The myriad rules, formalities and procedural safeguards of the American justice system can sometimes seem quite boggling to the average citizen. Forms of Alternative Dispute Resolution (ADR), such as arbitration and conflict mediation, have become popular options for parties that wish to settle legal claims without going through the traditional civil system.
In traditional litigation, one party hires an attorney and files a lawsuit, requiring the other party to defend the lawsuit by hiring his or her own lawyer. In this model, a judge or jury is responsible for deciding whether the prosecution or defense is in the right.
In arbitration, a neutral third party is employed to resolve the conflict instead of bringing it before a judge or jury. Arbitration is typically a binding procedure (though there are exceptions), and arbitrators function a bit like judges in that they make decisions about evidence and submit written statements about the case.

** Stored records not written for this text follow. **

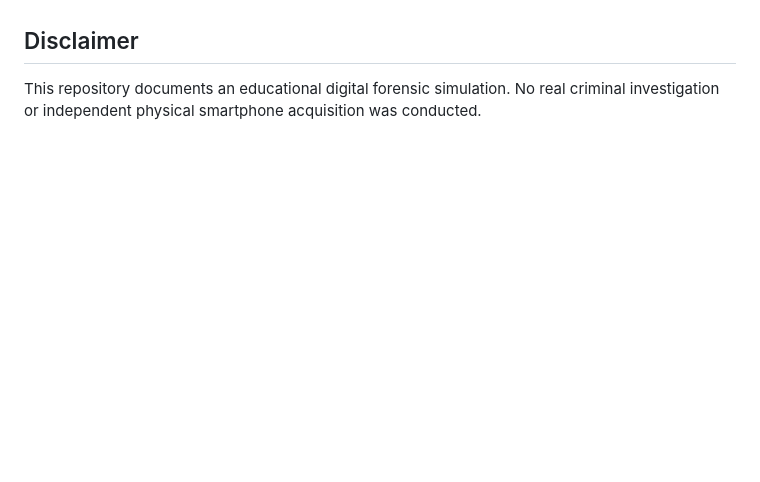
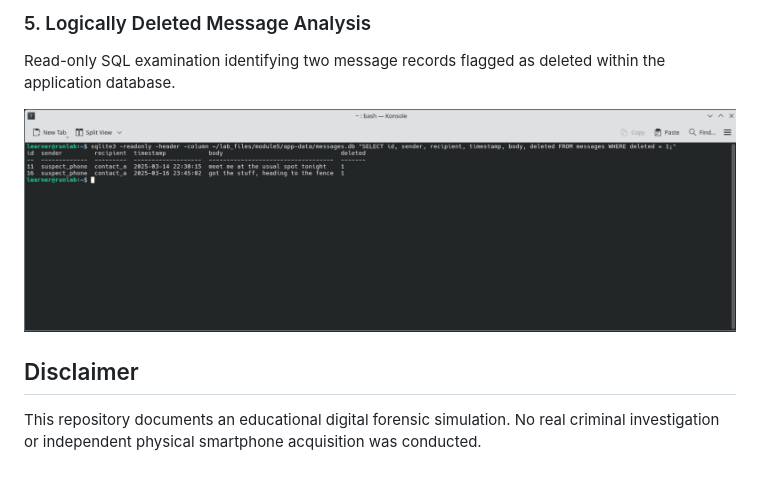
Before and after one commit to Kha-cyber-IT/mobile-device-forensics-investigation, a Markdown page: README.md, the part around one of its changes. Rendered like a GitHub page; pictures changed too: screenshots/05_sqlite_deleted_message_analysis.png (added); blank space fills up the shorter version.

Commit message:
Add forensic examination screenshots and technical evidence

```diff
--- a/README.md
+++ b/README.md
@@ -105,3 +132,9 @@ Examination screenshots will be added separately.
+### 5. Logically Deleted Message Analysis
+
+Read-only SQL examination identifying two message
+records flagged as deleted within the application database.
+
+![SQLite Deleted Message Analysis](screenshots/05_sqlite_deleted_message_analysis.png)
 
 ## Disclaimer
 
```
Also changed, not shown: other parts of README.md (+28 -1 lines), screenshots/01_autopsy_mobile_examination.png (added), screenshots/02_exiftool_gps_analysis.png (added), screenshots/03_gps_coordinate_correlation.png (added), screenshots/04_sqlite_communication_evidence.png (added).
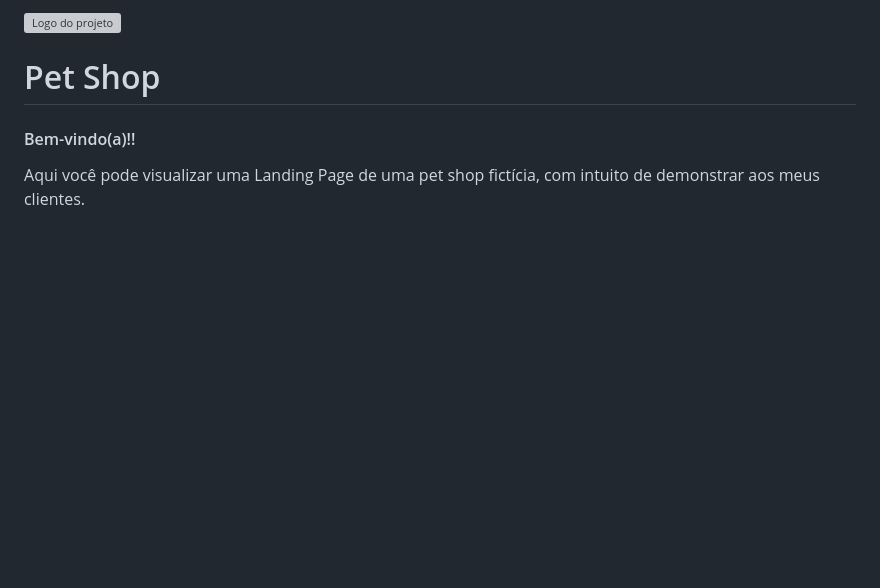
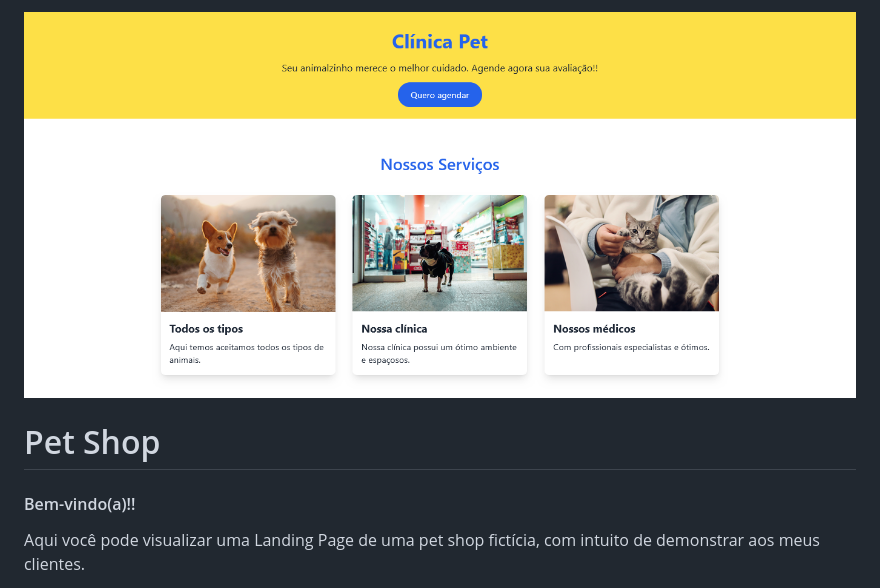
Before and after one commit to IngridsSilveira/pet-shop, a Markdown page: README.md, the part around the change. Rendered like a GitHub page; pictures changed too: assets/img/Clínica-Veterinária.png (added); blank space fills up the shorter version; grey boxes are pictures that could not be loaded.

Commit message:
readme atualizado

```diff
--- a/README.md
+++ b/README.md
@@ -1,4 +1,4 @@
-![Logo do projeto](assets/img/Clínica-de-Estética.png)
+![Logo do projeto](assets/img/Clínica-Veterinária.png)
 
 # Pet Shop
 
```
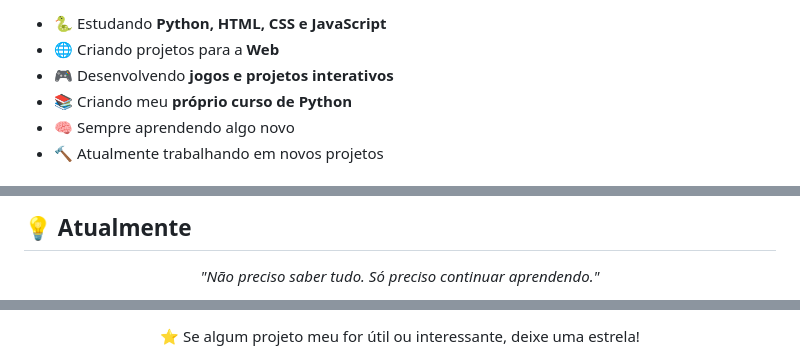
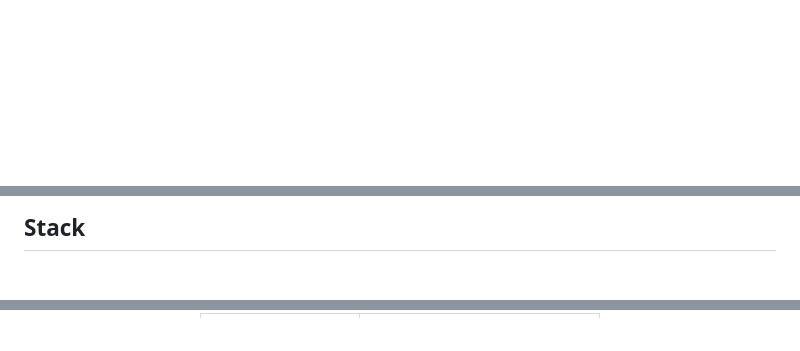
Before and after one commit to DiegoAlvesDs/DiegoAlvesDS, a Markdown page: README.md, 3 parts joined by grey strips. Drawn GitHub-style; blank space fills up the shorter version.

```diff
--- a/README.md
+++ b/README.md
@@ -16,8 +12,3 @@
 
-- 🐍 Estudando **Python, HTML, CSS e JavaScript**
-- 🌐 Criando projetos para a **Web**
-- 🎮 Desenvolvendo **jogos e projetos interativos**
-- 📚 Criando meu **próprio curso de Python**
-- 🧠 Sempre aprendendo algo novo
-- 🔨 Atualmente trabalhando em novos projetos
+</div>
 
@@ -85,7 +36,5 @@ Criar projetos cada vez maiores [████████░░░░░░░
 
-## 💡 Atualmente
+## Stack
 
-<p align="center">
-  <i>"Não preciso saber tudo. Só preciso continuar aprendendo."</i>
-</p>
+<div align="center">
 
@@ -97,5 +44,3 @@ Criar projetos cada vez maiores [████████░░░░░░░
 
-<p align="center">
-  ⭐ Se algum projeto meu for útil ou interessante, deixe uma estrela!
-</p>
+<div align="center">
 
```
Also changed, not shown: other parts of README.md (+104 -71 lines).
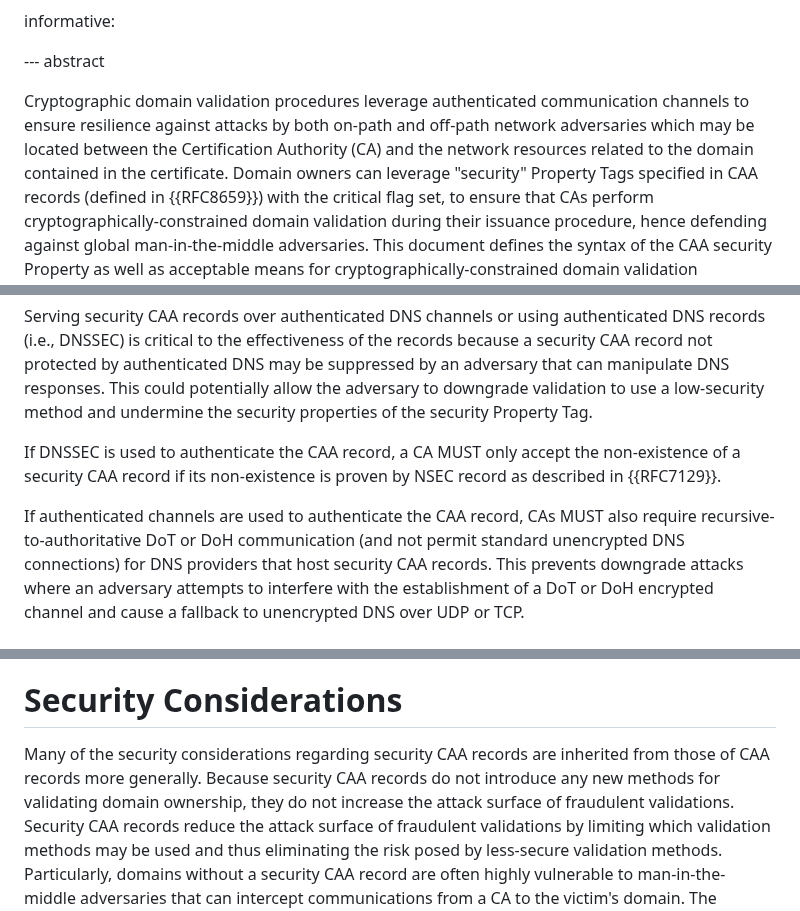
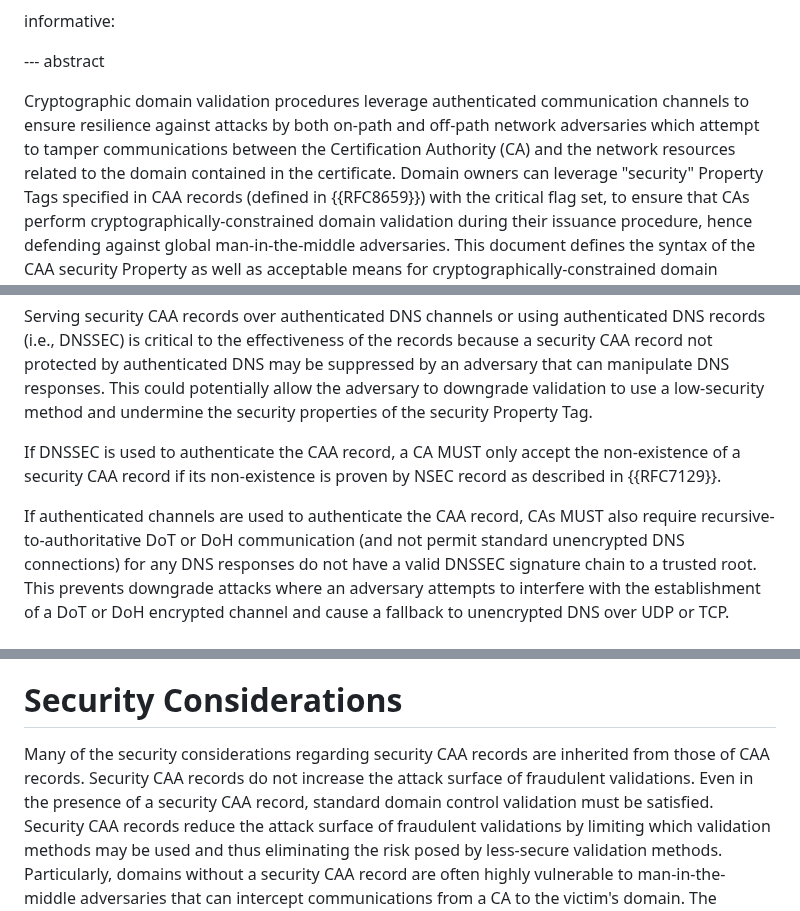
Before and after one commit to birgelee/draft-caa-security-tag, a Markdown page: draft-ietf-lamps-caa-security.md, 3 parts joined by grey strips. Rendered like a GitHub page.

Commit message:
updates per Prateeks comments

```diff
--- a/draft-ietf-lamps-caa-security.md
+++ b/draft-ietf-lamps-caa-security.md
@@ -67,7 +67,7 @@ informative:
 
 --- abstract
 
-Cryptographic domain validation procedures leverage authenticated communication channels to ensure resilience against attacks by both on-path and off-path network adversaries which may be located between the Certification Authority (CA) and the network resources related to the domain contained in the certificate.
+Cryptographic domain validation procedures leverage authenticated communication channels to ensure resilience against attacks by both on-path and off-path network adversaries which attempt to tamper communications between the Certification Authority (CA) and the network resources related to the domain contained in the certificate.
 Domain owners can leverage "security" Property Tags specified in CAA records (defined in {{RFC8659}}) with the critical flag set, to ensure that CAs perform cryptographically-constrained domain validation during their issuance procedure, hence defending against global man-in-the-middle adversaries.
 This document defines the syntax of the CAA security Property as well as acceptable means for cryptographically-constrained domain validation procedures.
 
@@ -134,7 +134,7 @@ This could potentially allow the adversary to downgrade validation to use a low-
 
 If DNSSEC is used to authenticate the CAA record, a CA MUST only accept the non-existence of a security CAA record if its non-existence is proven by NSEC record as described in {{RFC7129}}.
 
-If authenticated channels are used to authenticate the CAA record, CAs MUST also require recursive-to-authoritative DoT or DoH communication (and not permit standard unencrypted DNS connections) for DNS providers that host security CAA records.
+If authenticated channels are used to authenticate the CAA record, CAs MUST also require recursive-to-authoritative DoT or DoH communication (and not permit standard unencrypted DNS connections) for any DNS responses do not have a valid DNSSEC signature chain to a trusted root.
 This prevents downgrade attacks where an adversary attempts to interfere with the establishment of a DoT or DoH encrypted channel and cause a fallback to unencrypted DNS over UDP or TCP.
 
 # CAA security Property
@@ -259,8 +259,7 @@ The iodef Property can be used to inform a domain owner about a blocked issuance
 
 # Security Considerations
 
-Many of the security considerations regarding security CAA records are inherited from those of CAA records more generally.
-Because security CAA records do not introduce any new methods for validating domain ownership, they do not increase the attack surface of fraudulent validations.
+Many of the security considerations regarding security CAA records are inherited from those of CAA records. Security CAA records do not increase the attack surface of fraudulent validations. Even in the presence of a security CAA record, standard domain control validation must be satisfied.
 Security CAA records reduce the attack surface of fraudulent validations by limiting which validation methods may be used and thus eliminating the risk posed by less-secure validation methods.
 Particularly, domains without a security CAA record are often highly vulnerable to man-in-the-middle adversaries that can intercept communications from a CA to the victim's domain.
 The security Property significantly reduces this attack surface.
```
Also changed, not shown: other parts of draft-ietf-lamps-caa-security.md (+1 -1 lines).
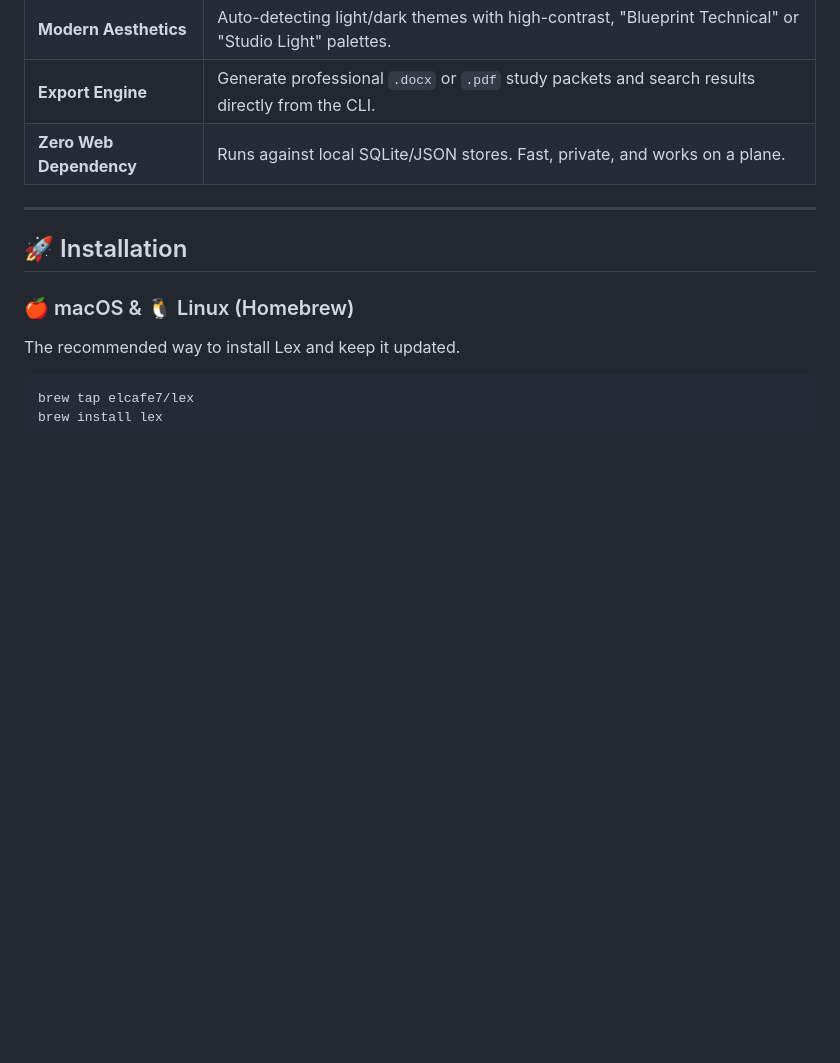
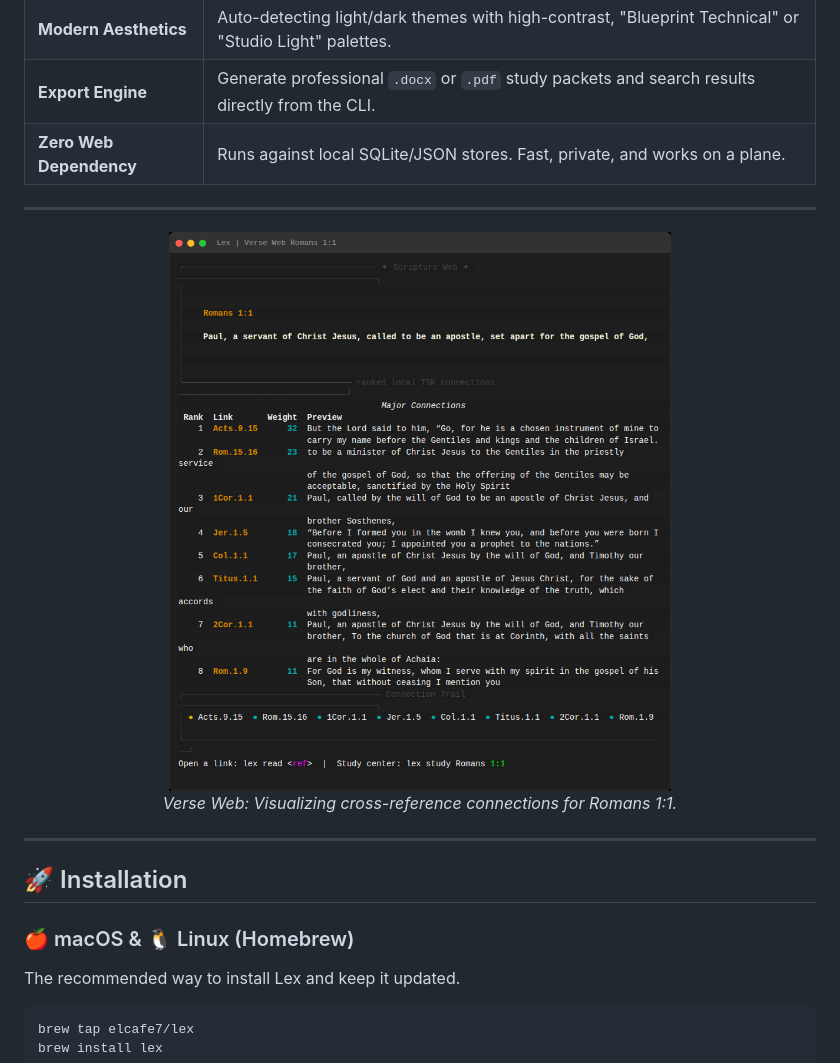
Before and after one commit to elcafe7/lex, a Markdown page: README.md, the part around one of its changes. Drawn GitHub-style; pictures changed too: docs/images/verse_web.png (added); blank space fills up the shorter version.

```diff
--- a/README.md
+++ b/README.md
@@ -28,6 +38,14 @@ Current version: `2.4.5`
 | **Modern Aesthetics** | Auto-detecting light/dark themes with high-contrast, "Blueprint Technical" or "Studio Light" palettes. |
 | **Export Engine** | Generate professional `.docx` or `.pdf` study packets and search results directly from the CLI. |
 | **Zero Web Dependency** | Runs against local SQLite/JSON stores. Fast, private, and works on a plane. |
+
+---
+
+<p align="center">
+  <img src="docs/images/verse_web.png" width="800" alt="Verse Web">
+  <br>
+  <i>Verse Web: Visualizing cross-reference connections for Romans 1:1.</i>
+</p>
 
 ---
 
```
Also changed, not shown: other parts of README.md (+20 -1 lines), docs/images/naves_topics.png (added), docs/images/search_results.png (added), docs/images/study_mode.png (added).
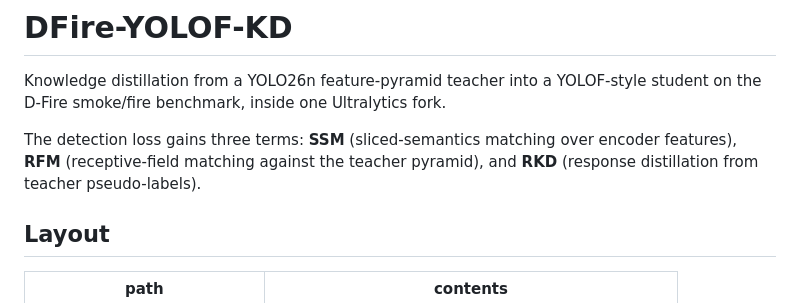
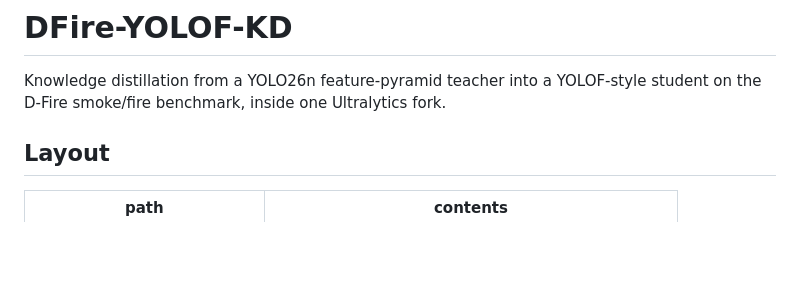
Before and after one commit to Rubiscon/Dfire-YOLOF-KD, a Markdown page: README.md, the part around the change. GitHub-like rendering; blank space fills up the shorter version.

Commit message:
README Modification

```diff
--- a/README.md
+++ b/README.md
@@ -3,9 +3,6 @@
 Knowledge distillation from a YOLO26n feature-pyramid teacher into a YOLOF-style student on
 the D-Fire smoke/fire benchmark, inside one Ultralytics fork.
 
-The detection loss gains three terms: **SSM** (sliced-semantics matching over encoder
-features), **RFM** (receptive-field matching against the teacher pyramid), and **RKD**
-(response distillation from teacher pseudo-labels).
 
 ## Layout
 
```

Many people seek arbitration services as an alternative to traditional litigation because it is generally considered to be a less costly and time-consuming process. Other reasons for choosing arbitration may include:
Despite its many benefits, arbitration is not always the best choice for every case. In certain situations, it can lead to far more complications in handling a dispute.
The most appealing benefits of arbitration often double as drawbacks when it comes to resolving difficult cases. Here are some of the common limitations of choosing to resolve a case outside the courts:
The key in deciding whether to arbitrate a case often lies in carefully considering the nature of the dispute and the quality of relationship between the parties.
Generally, the more complicated and adversarial the relationship, the more taxing it will be to seek mediation outside a court of law. The checks and balances, as well as precautionary formalities, associated with the traditional litigation system may still be the best choice when dealing with a highly volatile case.
Blackman, John S. (1999). Things to Consider Before Including an Arbitration Clause in Your Contract. Retrieved March 7, 2008, from the FindLaw Web site.
Corcoran, Tim (2008). What is ADR? Retrieved March 7, 2008, from Redlands Arbitration and Mediation Services Web site.